→ AIM OF THE EXERCISE: Report each line from the entries in which "Минаев" can be found.

== Segment start ==

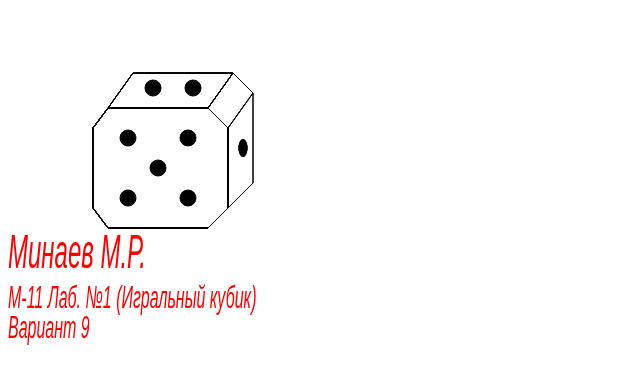
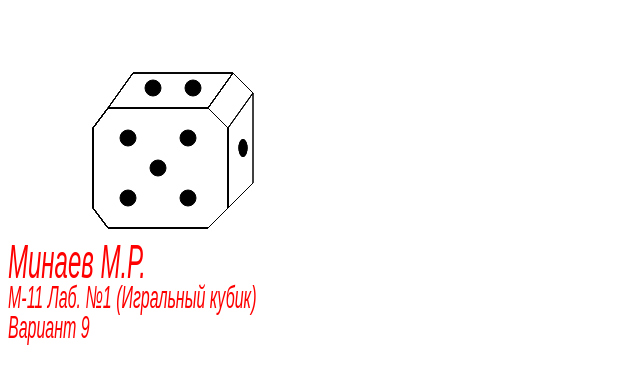
Before and after one commit to MMinaev/lab1, a plain HTML site: page index.html in a window 1280 px wide. Shown: the whole page, without its empty margins (0-640 px from the left). Drawn offline with Linux system fonts and the light colour scheme.

Commit message:
Update index.html

```diff
--- a/index.html
+++ b/index.html
@@ -164,7 +164,7 @@ cxt.scale(1,2);
 //текст
       cxt.fillStyle = 'red';
       cxt.font = "italic 18pt Arial";
-      cxt.fillText("Минаев М.Р.", 0, 130);
+      cxt.fillText("Минаев М.Р.", 0, 135);
       cxt.stroke();
       //текст
       cxt.fillStyle = 'red';
```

== Segment end ==

→ RESULT:
-      cxt.fillText("Минаев М.Р.", 0, 130);
+      cxt.fillText("Минаев М.Р.", 0, 135);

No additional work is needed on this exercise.